The Insect TrustHoboken Saturday Night good album
joe larkin | pa | 03/20/2005
(3 out of 5 stars)
What was the counterculture, anyway - America's last hopeful moment, or just a bunch of stoners making tragic fashion choices? This 1970 album from a band of East Coast VIP freaks (including the late, great music critic Robert Palmer on reeds) suggests that it was nothin' but a party good enough to blow your mind. Country blues, ragtime, avant-jazz, New Orleans gumbo, psychedelia and straight-ahead pop all get play here; one song features lyrics by novelist Thomas Pynchon, while another was co-authored by a 6-year-old. In this reissue's liner notes, Blender contributor Robert Christgau calls the Insect Trust "pluralistic tolerance in action, at once traditionalist, futuristic and entranced with the here and now." In other words, it's what democracy sounds like.
A real lost classic
T. Bombara | San Francisco, CA United States | 04/19/2006
(5 out of 5 stars)

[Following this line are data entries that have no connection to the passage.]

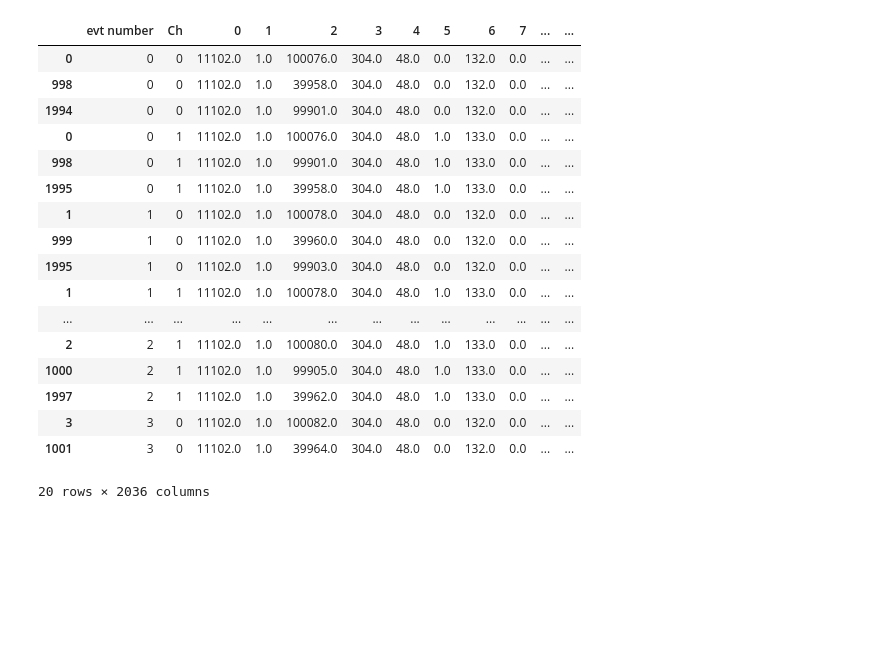
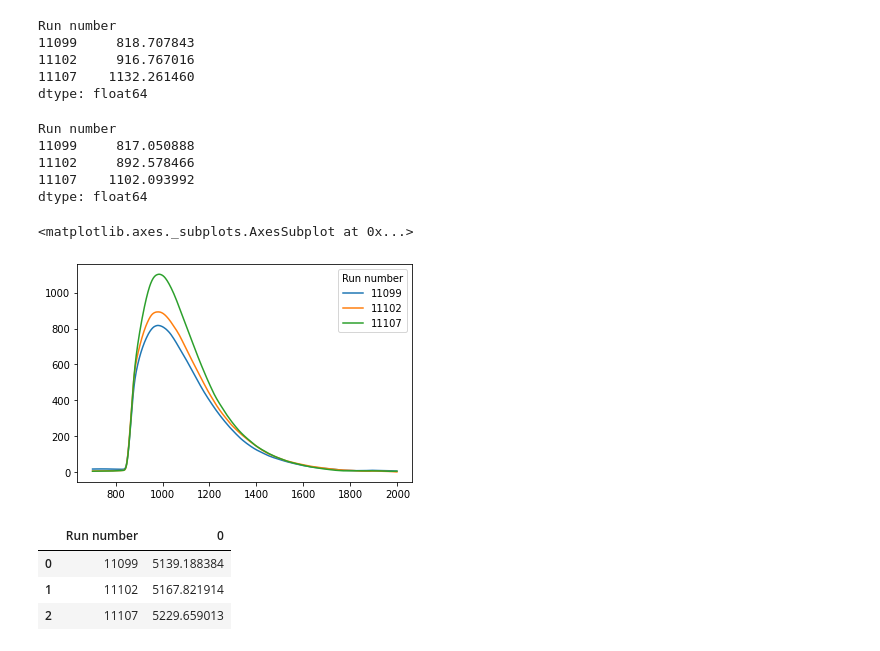
Before and after one commit to stbordoni/Arapuca, a Jupyter notebook: RoutineArapucaDraft.ipynb, the cells around one changed output. Cells and saved outputs as stored; diff of their text form; code cells hidden in the pictures; blank space fills up the shorter version.

```diff
--- a/RoutineArapucaDraft.ipynb
+++ b/RoutineArapucaDraft.ipynb
@@ -88,21 +287,31 @@ Percentage of events passing the selection 0.31995987963891676
-# %%
-df_allch.head(20)
-# %% [output]
-|  | evt number | Ch | 0 | 1 | 2 | 3 | 4 | 5 | 6 | 7 | ... | ... |
-| 0 | 0 | 0 | 11102.0 | 1.0 | 100076.0 | 304.0 | 48.0 | 0.0 | 132.0 | 0.0 | ... | ... |
-| 998 | 0 | 0 | 11102.0 | 1.0 | 39958.0 | 304.0 | 48.0 | 0.0 | 132.0 | 0.0 | ... | ... |
-| 1994 | 0 | 0 | 11102.0 | 1.0 | 99901.0 | 304.0 | 48.0 | 0.0 | 132.0 | 0.0 | ... | ... |
-| 0 | 0 | 1 | 11102.0 | 1.0 | 100076.0 | 304.0 | 48.0 | 1.0 | 133.0 | 0.0 | ... | ... |
-| 998 | 0 | 1 | 11102.0 | 1.0 | 99901.0 | 304.0 | 48.0 | 1.0 | 133.0 | 0.0 | ... | ... |
-| 1995 | 0 | 1 | 11102.0 | 1.0 | 39958.0 | 304.0 | 48.0 | 1.0 | 133.0 | 0.0 | ... | ... |
-| 1 | 1 | 0 | 11102.0 | 1.0 | 100078.0 | 304.0 | 48.0 | 0.0 | 132.0 | 0.0 | ... | ... |
-| 999 | 1 | 0 | 11102.0 | 1.0 | 39960.0 | 304.0 | 48.0 | 0.0 | 132.0 | 0.0 | ... | ... |
-| 1995 | 1 | 0 | 11102.0 | 1.0 | 99903.0 | 304.0 | 48.0 | 0.0 | 132.0 | 0.0 | ... | ... |
-| 1 | 1 | 1 | 11102.0 | 1.0 | 100078.0 | 304.0 | 48.0 | 1.0 | 133.0 | 0.0 | ... | ... |
-| ... | ... | ... | ... | ... | ... | ... | ... | ... | ... | ... | ... | ... |
-| 2 | 2 | 1 | 11102.0 | 1.0 | 100080.0 | 304.0 | 48.0 | 1.0 | 133.0 | 0.0 | ... | ... |
-| 1000 | 2 | 1 | 11102.0 | 1.0 | 99905.0 | 304.0 | 48.0 | 1.0 | 133.0 | 0.0 | ... | ... |
-| 1997 | 2 | 1 | 11102.0 | 1.0 | 39962.0 | 304.0 | 48.0 | 1.0 | 133.0 | 0.0 | ... | ... |
-| 3 | 3 | 0 | 11102.0 | 1.0 | 100082.0 | 304.0 | 48.0 | 0.0 | 132.0 | 0.0 | ... | ... |
-| 1001 | 3 | 0 | 11102.0 | 1.0 | 39964.0 | 304.0 | 48.0 | 0.0 | 132.0 | 0.0 | ... | ... |
-20 rows × 2036 columns
+# %%
+df_wf_calibrated[3:1300].max(axis=0)
+# %% [output]
+Run number
+11099     818.707843
+11102     916.767016
+11107    1132.261460
+dtype: float64
+# %%
+df_wf_raw = df_av_wf.groupby(['Run number']).sum().T
+print(df_wf_raw[3:1300].max(axis=0) )
+df_wf_raw[3:1300].plot()
+# %% [output]
+Run number
+11099     817.050888
+11102     892.578466
+11107    1102.093992
+dtype: float64
+<matplotlib.axes._subplots.AxesSubplot at 0x...>
+[figure, added]
+# %%
+df_integral_calib = df_av_wf_cal.groupby(['Run number']).sum()
+df_integral_calib = tmp.sum(axis=1).to_frame().reset_index()
+
+#df_integral_calib = df_wf_calibrated.groupby(['Run number']).sum()
+df_integral_calib
+# %% [output]
+|  | Run number | 0 |
+| 0 | 11099 | 5139.188384 |
+| 1 | 11102 | 5167.821914 |
+| 2 | 11107 | 5229.659013 |
```
Also changed, not shown: parts of 27 cells of this notebook, 4 other files.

"This was one of those A list records from the Dean that you only heard about, but never heard. You can throw out all the genre bending comparisons you want, but this one has to be heard to be believed. It's nearest cousin might be Have Moicy, but that doesn't do justice to the remarkable rhythm section(s). Not for those looking for the more child-like or naive aspects of the psychedelic era, this is a full blown mature work that sounds as professional (in the best sense) as anything from that era. Great musicians and great tunes with a touch of the openness and disregard for boundaries that made everything seem possible and wonderful from those times. Of course, it failed miserably with the public. The great fall of the 70s was just around the corner."
Outstanding Late 60's, early Seventies Unique Rock
William S. Wallace | Cincinnati, Ohio | 11/02/2007
(5 out of 5 stars)
"The Insect Trust, one of the outstanding bands that emerged as part of a plethora of the sixties wave, had an amazing amalgamation of blues, rock, folk and funk, with an undercurrent of jazz. Truly an American group, this band was probably overlooked by so many listeners when it came out, due to the amazing number of great incipient bands that emerged during this time. Not only the big British and American bands like the Stones, Beatles, The Who, Jimmy Hendrix and Yardbirds, but so many smaller bands, less funded, like Ultimate Spinach from Boston, the Soft Machine, Fifty Foot Hose, Dave Von Ronk and the Hudson Dusters, emerged on the scene within months of each other. Record catalogs and mailorder clubs proliferated, offering new and unique sounds, often reflecting the parts of the country where the band members grew up.
With members from Memphis, New Jersey and New York, accompanied by studio folks, Hoboken Saturday Night is the second of only two albums ever released by this group. The other, released in 1969, is simply titled Insect Trust.
Hoboken Saturday Night has a haunting vocal by Nancy Jeffries, The Eyes of a New York Woman, with lyrics from novelist Thomas Pynchon.
The other songs all have their own unique flavors, my favorite is The Eyes of a New York Woman.
W. Scott Wallace, Ph.D. Cincinnati former announcer on a 60's radio show"